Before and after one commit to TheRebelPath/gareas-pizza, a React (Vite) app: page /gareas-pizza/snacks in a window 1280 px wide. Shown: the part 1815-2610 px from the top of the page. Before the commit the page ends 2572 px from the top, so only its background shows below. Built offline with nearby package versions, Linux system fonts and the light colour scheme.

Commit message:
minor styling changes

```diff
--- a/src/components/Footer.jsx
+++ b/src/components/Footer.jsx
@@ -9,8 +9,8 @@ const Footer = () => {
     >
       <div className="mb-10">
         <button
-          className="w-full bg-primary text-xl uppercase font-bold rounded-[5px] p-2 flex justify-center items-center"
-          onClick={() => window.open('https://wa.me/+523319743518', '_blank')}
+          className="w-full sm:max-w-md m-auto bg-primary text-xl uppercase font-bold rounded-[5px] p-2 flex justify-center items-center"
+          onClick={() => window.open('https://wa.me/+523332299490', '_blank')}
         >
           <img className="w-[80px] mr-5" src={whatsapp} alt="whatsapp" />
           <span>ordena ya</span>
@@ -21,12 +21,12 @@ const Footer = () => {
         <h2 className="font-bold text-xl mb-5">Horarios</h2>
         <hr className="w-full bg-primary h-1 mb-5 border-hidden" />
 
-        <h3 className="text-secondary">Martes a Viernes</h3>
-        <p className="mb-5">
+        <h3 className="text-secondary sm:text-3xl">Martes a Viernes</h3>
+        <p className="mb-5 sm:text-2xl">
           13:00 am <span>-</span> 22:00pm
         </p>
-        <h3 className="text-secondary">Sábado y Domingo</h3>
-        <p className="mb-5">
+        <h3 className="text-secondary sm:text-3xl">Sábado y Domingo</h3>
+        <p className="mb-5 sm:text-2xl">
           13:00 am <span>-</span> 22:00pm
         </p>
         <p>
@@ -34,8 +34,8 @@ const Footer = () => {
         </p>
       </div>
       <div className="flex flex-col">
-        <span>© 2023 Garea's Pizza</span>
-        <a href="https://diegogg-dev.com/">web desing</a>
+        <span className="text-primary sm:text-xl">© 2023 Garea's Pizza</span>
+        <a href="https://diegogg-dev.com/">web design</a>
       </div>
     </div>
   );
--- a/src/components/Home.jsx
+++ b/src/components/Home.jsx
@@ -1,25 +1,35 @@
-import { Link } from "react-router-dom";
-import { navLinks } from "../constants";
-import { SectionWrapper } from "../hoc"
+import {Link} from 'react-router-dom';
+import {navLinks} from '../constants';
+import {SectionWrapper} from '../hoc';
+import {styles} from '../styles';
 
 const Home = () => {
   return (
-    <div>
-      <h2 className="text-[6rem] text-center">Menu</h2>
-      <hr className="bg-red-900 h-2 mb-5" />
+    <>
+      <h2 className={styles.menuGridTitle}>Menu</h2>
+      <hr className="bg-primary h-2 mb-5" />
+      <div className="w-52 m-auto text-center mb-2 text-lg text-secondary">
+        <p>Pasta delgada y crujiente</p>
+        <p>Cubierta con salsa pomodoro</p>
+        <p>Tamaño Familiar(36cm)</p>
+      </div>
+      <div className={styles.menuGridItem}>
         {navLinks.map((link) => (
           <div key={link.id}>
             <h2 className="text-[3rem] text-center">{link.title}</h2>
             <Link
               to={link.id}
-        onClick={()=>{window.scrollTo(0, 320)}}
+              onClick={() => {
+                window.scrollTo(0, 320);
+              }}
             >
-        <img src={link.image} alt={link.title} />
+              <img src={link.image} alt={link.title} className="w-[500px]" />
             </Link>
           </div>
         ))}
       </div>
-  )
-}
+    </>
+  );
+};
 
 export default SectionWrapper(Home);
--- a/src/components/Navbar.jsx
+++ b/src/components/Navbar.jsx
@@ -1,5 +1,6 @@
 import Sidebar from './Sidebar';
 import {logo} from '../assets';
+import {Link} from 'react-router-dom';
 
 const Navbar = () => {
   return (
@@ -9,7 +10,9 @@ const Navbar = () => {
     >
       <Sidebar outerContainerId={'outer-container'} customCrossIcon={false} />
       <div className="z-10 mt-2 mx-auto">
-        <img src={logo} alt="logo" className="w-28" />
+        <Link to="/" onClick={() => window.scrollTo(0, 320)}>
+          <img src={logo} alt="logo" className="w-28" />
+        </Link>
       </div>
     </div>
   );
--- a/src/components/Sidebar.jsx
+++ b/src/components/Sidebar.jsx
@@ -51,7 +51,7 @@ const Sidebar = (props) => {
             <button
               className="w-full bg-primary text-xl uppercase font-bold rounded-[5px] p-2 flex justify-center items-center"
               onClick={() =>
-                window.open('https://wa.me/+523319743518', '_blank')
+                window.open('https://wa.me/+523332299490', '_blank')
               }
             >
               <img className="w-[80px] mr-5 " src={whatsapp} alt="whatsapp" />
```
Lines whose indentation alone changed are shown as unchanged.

§ §

◆ PROBLEM REQUIREMENTS ◆
Using the records above, report each line that contains the word "Navbar" by copying it.

◆ RESULT OF THIS TASK ◆
--- a/src/components/Navbar.jsx
+++ b/src/components/Navbar.jsx
 const Navbar = () => {
@@ -9,7 +10,9 @@ const Navbar = () => {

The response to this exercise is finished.